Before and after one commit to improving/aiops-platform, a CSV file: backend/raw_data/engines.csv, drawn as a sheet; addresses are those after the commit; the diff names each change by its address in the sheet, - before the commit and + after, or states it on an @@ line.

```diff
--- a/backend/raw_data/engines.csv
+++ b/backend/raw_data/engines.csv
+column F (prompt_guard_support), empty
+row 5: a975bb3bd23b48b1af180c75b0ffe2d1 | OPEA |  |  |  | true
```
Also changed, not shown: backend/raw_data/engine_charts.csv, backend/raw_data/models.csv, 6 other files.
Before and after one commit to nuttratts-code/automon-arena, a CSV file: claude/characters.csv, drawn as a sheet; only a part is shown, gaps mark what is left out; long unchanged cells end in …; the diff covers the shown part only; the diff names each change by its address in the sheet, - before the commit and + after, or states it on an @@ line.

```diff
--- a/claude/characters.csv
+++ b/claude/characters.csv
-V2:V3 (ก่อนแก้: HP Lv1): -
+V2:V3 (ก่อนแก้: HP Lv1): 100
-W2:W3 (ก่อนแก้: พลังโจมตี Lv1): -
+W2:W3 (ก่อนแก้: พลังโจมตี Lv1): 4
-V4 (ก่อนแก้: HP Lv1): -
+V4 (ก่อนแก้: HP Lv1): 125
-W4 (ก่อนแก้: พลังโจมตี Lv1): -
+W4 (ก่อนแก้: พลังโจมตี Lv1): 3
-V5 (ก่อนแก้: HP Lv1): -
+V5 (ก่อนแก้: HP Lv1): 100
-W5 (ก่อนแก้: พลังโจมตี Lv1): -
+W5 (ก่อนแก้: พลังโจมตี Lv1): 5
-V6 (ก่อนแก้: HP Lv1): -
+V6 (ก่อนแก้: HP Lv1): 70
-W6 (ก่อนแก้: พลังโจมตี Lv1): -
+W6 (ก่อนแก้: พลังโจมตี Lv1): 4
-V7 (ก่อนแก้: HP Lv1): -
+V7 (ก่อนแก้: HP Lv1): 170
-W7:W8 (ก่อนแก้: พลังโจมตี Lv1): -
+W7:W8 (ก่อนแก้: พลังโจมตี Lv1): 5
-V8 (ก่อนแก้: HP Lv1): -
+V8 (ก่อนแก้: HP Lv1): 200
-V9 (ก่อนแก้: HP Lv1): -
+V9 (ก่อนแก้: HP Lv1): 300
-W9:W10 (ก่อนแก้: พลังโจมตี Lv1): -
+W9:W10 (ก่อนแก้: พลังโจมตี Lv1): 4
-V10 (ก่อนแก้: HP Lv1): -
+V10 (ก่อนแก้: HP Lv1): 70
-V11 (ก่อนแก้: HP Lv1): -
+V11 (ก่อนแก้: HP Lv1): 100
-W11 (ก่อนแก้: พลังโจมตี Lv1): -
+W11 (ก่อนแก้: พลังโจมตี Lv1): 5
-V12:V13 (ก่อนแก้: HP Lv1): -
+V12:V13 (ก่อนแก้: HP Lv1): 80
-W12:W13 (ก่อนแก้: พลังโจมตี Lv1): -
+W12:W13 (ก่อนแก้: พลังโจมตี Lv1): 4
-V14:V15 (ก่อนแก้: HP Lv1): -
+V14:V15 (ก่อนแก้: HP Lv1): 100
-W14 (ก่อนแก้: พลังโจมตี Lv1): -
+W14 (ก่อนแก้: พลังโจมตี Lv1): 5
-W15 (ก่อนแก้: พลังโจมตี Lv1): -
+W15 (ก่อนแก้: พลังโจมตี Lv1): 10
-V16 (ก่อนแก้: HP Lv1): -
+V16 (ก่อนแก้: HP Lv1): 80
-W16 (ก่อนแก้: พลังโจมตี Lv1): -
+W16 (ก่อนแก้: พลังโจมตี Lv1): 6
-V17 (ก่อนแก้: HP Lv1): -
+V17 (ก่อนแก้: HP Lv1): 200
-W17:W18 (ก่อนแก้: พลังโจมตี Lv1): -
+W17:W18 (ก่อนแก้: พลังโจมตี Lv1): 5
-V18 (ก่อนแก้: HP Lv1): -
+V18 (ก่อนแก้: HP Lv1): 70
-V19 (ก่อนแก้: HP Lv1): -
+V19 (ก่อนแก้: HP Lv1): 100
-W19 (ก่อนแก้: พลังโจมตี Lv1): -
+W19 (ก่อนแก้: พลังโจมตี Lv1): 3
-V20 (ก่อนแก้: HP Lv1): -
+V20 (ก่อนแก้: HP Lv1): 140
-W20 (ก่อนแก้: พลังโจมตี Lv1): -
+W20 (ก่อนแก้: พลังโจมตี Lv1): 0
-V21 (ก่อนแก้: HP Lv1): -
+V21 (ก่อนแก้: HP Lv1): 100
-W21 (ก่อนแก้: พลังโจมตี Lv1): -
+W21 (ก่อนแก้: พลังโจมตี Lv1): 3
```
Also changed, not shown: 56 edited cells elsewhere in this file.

== Problem details ==
Scan the lines above for the word "engines", then copy each line that has it.

== Solution for this task ==
Before and after one commit to improving/aiops-platform, a CSV file: backend/raw_data/engines.csv, drawn as a sheet; addresses are those after the commit; the diff names each change by its address in the sheet, - before the commit and + after, or states it on an @@ line.
--- a/backend/raw_data/engines.csv
+++ b/backend/raw_data/engines.csv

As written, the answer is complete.